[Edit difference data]
··········

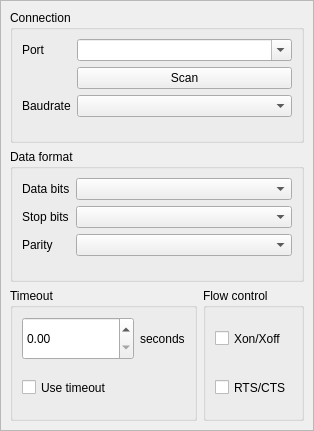
Before: the Qt Designer form plover/gui_qt/config_serial_widget.ui in openstenoproject/plover, drawn with Qt 5.
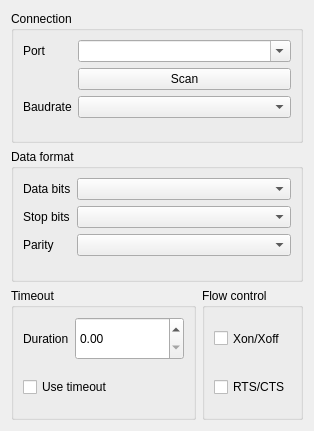
After: the same form once the commit is applied.

Commit message: gui_qt/config_serial: improve accessibility

```diff
--- a/plover/gui_qt/config_serial_widget.ui
+++ b/plover/gui_qt/config_serial_widget.ui
@@ -13,26 +13,8 @@
   <property name="windowTitle">
    <string notr="true"/>
   </property>
-  <layout class="QGridLayout" name="gridLayout">
-   <property name="leftMargin">
-    <number>0</number>
-   </property>
-   <property name="topMargin">
-    <number>0</number>
-   </property>
-   <property name="rightMargin">
-    <number>0</number>
-   </property>
-   <property name="bottomMargin">
-    <number>0</number>
-   </property>
-   <item row="0" column="0">
-    <widget class="QFrame" name="frame">
-     <property name="frameShape">
-      <enum>QFrame::StyledPanel</enum>
-     </property>
-     <property name="frameShadow">
-      <enum>QFrame::Sunken</enum>
+  <property name="accessibleName">
+   <string>Serial</string>
      </property>
      <layout class="QVBoxLayout" name="verticalLayout_3">
       <item>
@@ -205,10 +187,24 @@
           <property name="title">
            <string>Timeout</string>
           </property>
-          <layout class="QVBoxLayout" name="verticalLayout_2">
-           <item>
-            <layout class="QHBoxLayout" name="horizontalLayout">
-             <item>
+       <layout class="QGridLayout" name="gridLayout">
+        <item row="0" column="0">
+         <widget class="QLabel" name="label_6">
+          <property name="sizePolicy">
+           <sizepolicy hsizetype="Preferred" vsizetype="Minimum">
+            <horstretch>0</horstretch>
+            <verstretch>0</verstretch>
+           </sizepolicy>
+          </property>
+          <property name="text">
+           <string>Duration</string>
+          </property>
+          <property name="buddy">
+           <cstring>timeout</cstring>
+          </property>
+         </widget>
+        </item>
+        <item row="0" column="1">
               <widget class="QDoubleSpinBox" name="timeout">
                <property name="enabled">
                 <bool>true</bool>
@@ -224,22 +220,7 @@
                </property>
               </widget>
              </item>
-             <item>
-              <widget class="QLabel" name="label_6">
-               <property name="sizePolicy">
-                <sizepolicy hsizetype="Preferred" vsizetype="Minimum">
-                 <horstretch>0</horstretch>
-                 <verstretch>0</verstretch>
-                </sizepolicy>
-               </property>
-               <property name="text">
-                <string>seconds</string>
-               </property>
-              </widget>
-             </item>
-            </layout>
-           </item>
-           <item>
+        <item row="1" column="0" colspan="2">
             <widget class="QCheckBox" name="use_timeout">
              <property name="sizePolicy">
               <sizepolicy hsizetype="Minimum" vsizetype="Minimum">
@@ -291,9 +272,6 @@
          </widget>
         </item>
        </layout>
-      </item>
-     </layout>
-    </widget>
    </item>
   </layout>
  </widget>
```
Left out of the diff: 48 changed lines with no effect on the pictures. Lines whose indentation alone changed are shown as unchanged. The commit also changes 1 other file.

··········

» Exercise
Your copy of the records must be exact and must contain no pictures.

» Problem solution
Before: the Qt Designer form plover/gui_qt/config_serial_widget.ui in openstenoproject/plover, drawn with Qt 5.
After: the same form once the commit is applied.

Commit message: gui_qt/config_serial: improve accessibility

```diff
--- a/plover/gui_qt/config_serial_widget.ui
+++ b/plover/gui_qt/config_serial_widget.ui
@@ -13,26 +13,8 @@
   <property name="windowTitle">
    <string notr="true"/>
   </property>
-  <layout class="QGridLayout" name="gridLayout">
-   <property name="leftMargin">
-    <number>0</number>
-   </property>
-   <property name="topMargin">
-    <number>0</number>
-   </property>
-   <property name="rightMargin">
-    <number>0</number>
-   </property>
-   <property name="bottomMargin">
-    <number>0</number>
-   </property>
-   <item row="0" column="0">
-    <widget class="QFrame" name="frame">
-     <property name="frameShape">
-      <enum>QFrame::StyledPanel</enum>
-     </property>
-     <property name="frameShadow">
-      <enum>QFrame::Sunken</enum>
+  <property name="accessibleName">
+   <string>Serial</string>
      </property>
      <layout class="QVBoxLayout" name="verticalLayout_3">
       <item>
@@ -205,10 +187,24 @@
           <property name="title">
            <string>Timeout</string>
           </property>
-          <layout class="QVBoxLayout" name="verticalLayout_2">
-           <item>
-            <layout class="QHBoxLayout" name="horizontalLayout">
-             <item>
+       <layout class="QGridLayout" name="gridLayout">
+        <item row="0" column="0">
+         <widget class="QLabel" name="label_6">
+          <property name="sizePolicy">
+           <sizepolicy hsizetype="Preferred" vsizetype="Minimum">
+            <horstretch>0</horstretch>
+            <verstretch>0</verstretch>
+           </sizepolicy>
+          </property>
+          <property name="text">
+           <string>Duration</string>
+          </property>
+          <property name="buddy">
+           <cstring>timeout</cstring>
+          </property>
+         </widget>
+        </item>
+        <item row="0" column="1">
               <widget class="QDoubleSpinBox" name="timeout">
                <property name="enabled">
                 <bool>true</bool>
@@ -224,22 +220,7 @@
                </property>
               </widget>
              </item>
-             <item>
-              <widget class="QLabel" name="label_6">
-               <property name="sizePolicy">
-                <sizepolicy hsizetype="Preferred" vsizetype="Minimum">
-                 <horstretch>0</horstretch>
-                 <verstretch>0</verstretch>
-                </sizepolicy>
-               </property>
-               <property name="text">
-                <string>seconds</string>
-               </property>
-              </widget>
-             </item>
-            </layout>
-           </item>
-           <item>
+        <item row="1" column="0" colspan="2">
             <widget class="QCheckBox" name="use_timeout">
              <property name="sizePolicy">
               <sizepolicy hsizetype="Minimum" vsizetype="Minimum">
@@ -291,9 +272,6 @@
          </widget>
         </item>
        </layout>
-      </item>
-     </layout>
-    </widget>
    </item>
   </layout>
  </widget>
```
Left out of the diff: 48 changed lines with no effect on the pictures. Lines whose indentation alone changed are shown as unchanged. The commit also changes 1 other file.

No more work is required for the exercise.